*** Recorded information ***
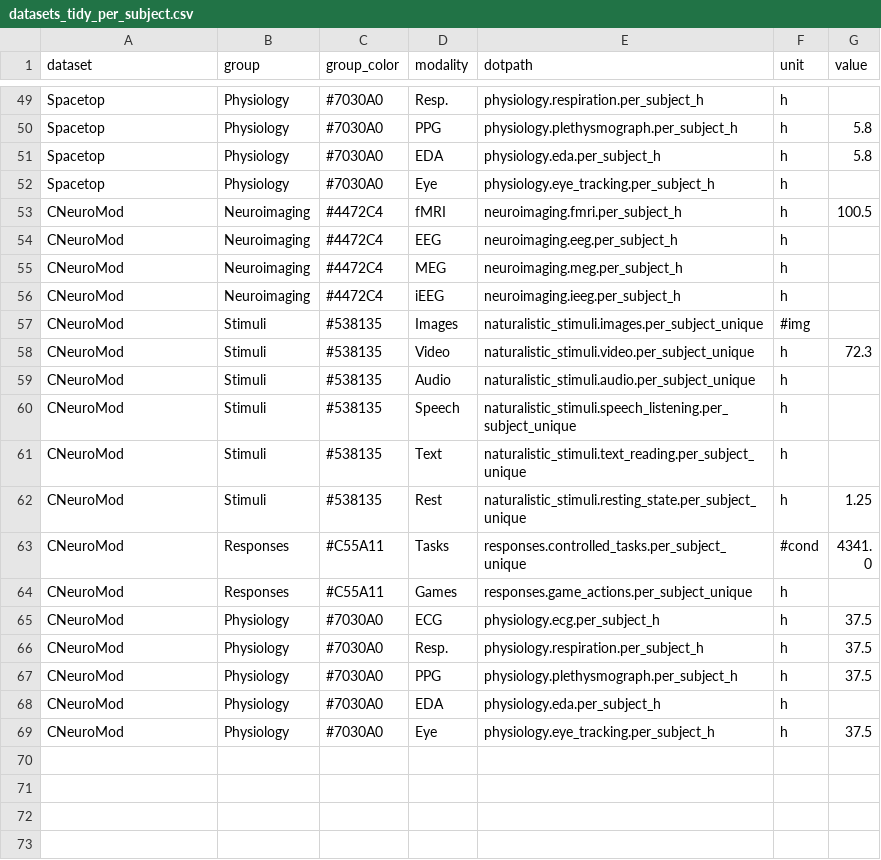
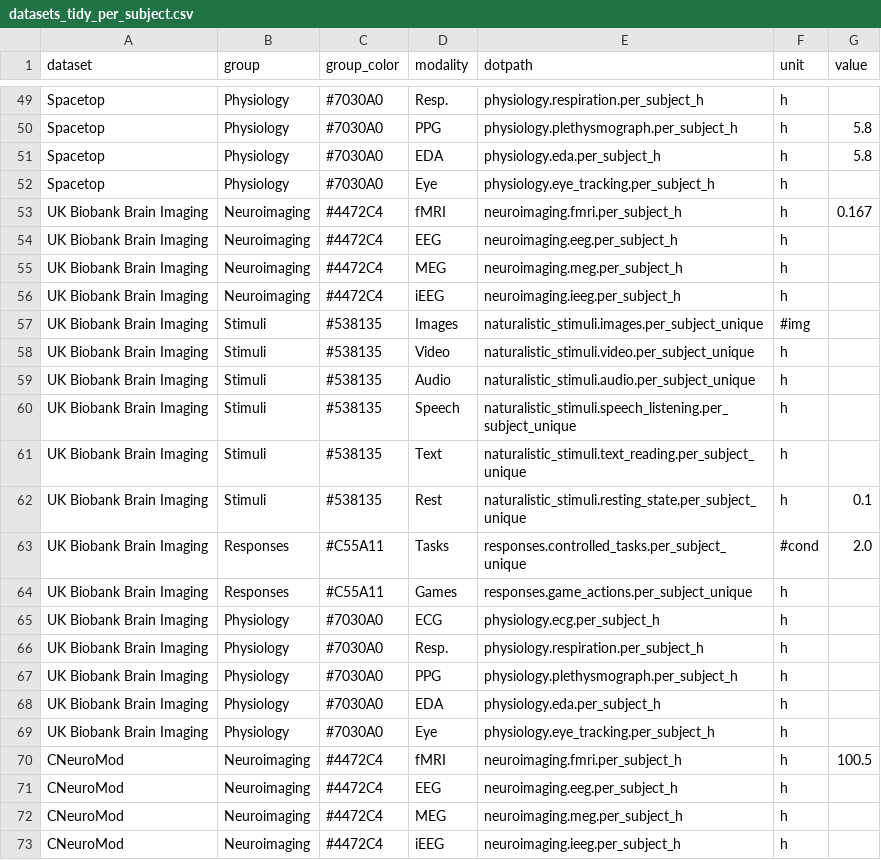
Before and after one commit to courtois-neuromod/dataset_comparison, a CSV file: output_data/datasets_tidy_per_subject.csv, drawn as a sheet; only a part is shown, gaps mark what is left out; the shorter side is filled out with more unchanged rows; the diff names each change by its address in the sheet, - before the commit and + after, or states it on an @@ line.

```diff
--- a/output_data/datasets_tidy_per_subject.csv
+++ b/output_data/datasets_tidy_per_subject.csv
+row 53: UK Biobank Brain Imaging | Neuroimaging | #4472C4 | fMRI | neuroimaging.fmri.per_subject_h | h | 0.167
+row 54: UK Biobank Brain Imaging | Neuroimaging | #4472C4 | EEG | neuroimaging.eeg.per_subject_h | h
+row 55: UK Biobank Brain Imaging | Neuroimaging | #4472C4 | MEG | neuroimaging.meg.per_subject_h | h
+row 56: UK Biobank Brain Imaging | Neuroimaging | #4472C4 | iEEG | neuroimaging.ieeg.per_subject_h | h
+row 57: UK Biobank Brain Imaging | Stimuli | #538135 | Images | naturalistic_stimuli.images.per_subject_unique | #img
+row 58: UK Biobank Brain Imaging | Stimuli | #538135 | Video | naturalistic_stimuli.video.per_subject_unique | h
+row 59: UK Biobank Brain Imaging | Stimuli | #538135 | Audio | naturalistic_stimuli.audio.per_subject_unique | h
+row 60: UK Biobank Brain Imaging | Stimuli | #538135 | Speech | naturalistic_stimuli.speech_listening.per_subject_unique | h
+row 61: UK Biobank Brain Imaging | Stimuli | #538135 | Text | naturalistic_stimuli.text_reading.per_subject_unique | h
+row 62: UK Biobank Brain Imaging | Stimuli | #538135 | Rest | naturalistic_stimuli.resting_state.per_subject_unique | h | 0.1
+row 63: UK Biobank Brain Imaging | Responses | #C55A11 | Tasks | responses.controlled_tasks.per_subject_unique | #cond | 2.0
+row 64: UK Biobank Brain Imaging | Responses | #C55A11 | Games | responses.game_actions.per_subject_unique | h
+row 65: UK Biobank Brain Imaging | Physiology | #7030A0 | ECG | physiology.ecg.per_subject_h | h
+row 66: UK Biobank Brain Imaging | Physiology | #7030A0 | Resp. | physiology.respiration.per_subject_h | h
+row 67: UK Biobank Brain Imaging | Physiology | #7030A0 | PPG | physiology.plethysmograph.per_subject_h | h
+row 68: UK Biobank Brain Imaging | Physiology | #7030A0 | EDA | physiology.eda.per_subject_h | h
+row 69: UK Biobank Brain Imaging | Physiology | #7030A0 | Eye | physiology.eye_tracking.per_subject_h | h
```
Also changed, not shown: output_data/datasets_tidy_total.csv, 8 other files.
*** End of Recorded information ***
## Work instruction
Your answer should hold every line of the entries that contains the string "shown".

## Solution to this task
Before and after one commit to courtois-neuromod/dataset_comparison, a CSV file: output_data/datasets_tidy_per_subject.csv, drawn as a sheet; only a part is shown, gaps mark what is left out; the shorter side is filled out with more unchanged rows; the diff names each change by its address in the sheet, - before the commit and + after, or states it on an @@ line.
Also changed, not shown: output_data/datasets_tidy_total.csv, 8 other files.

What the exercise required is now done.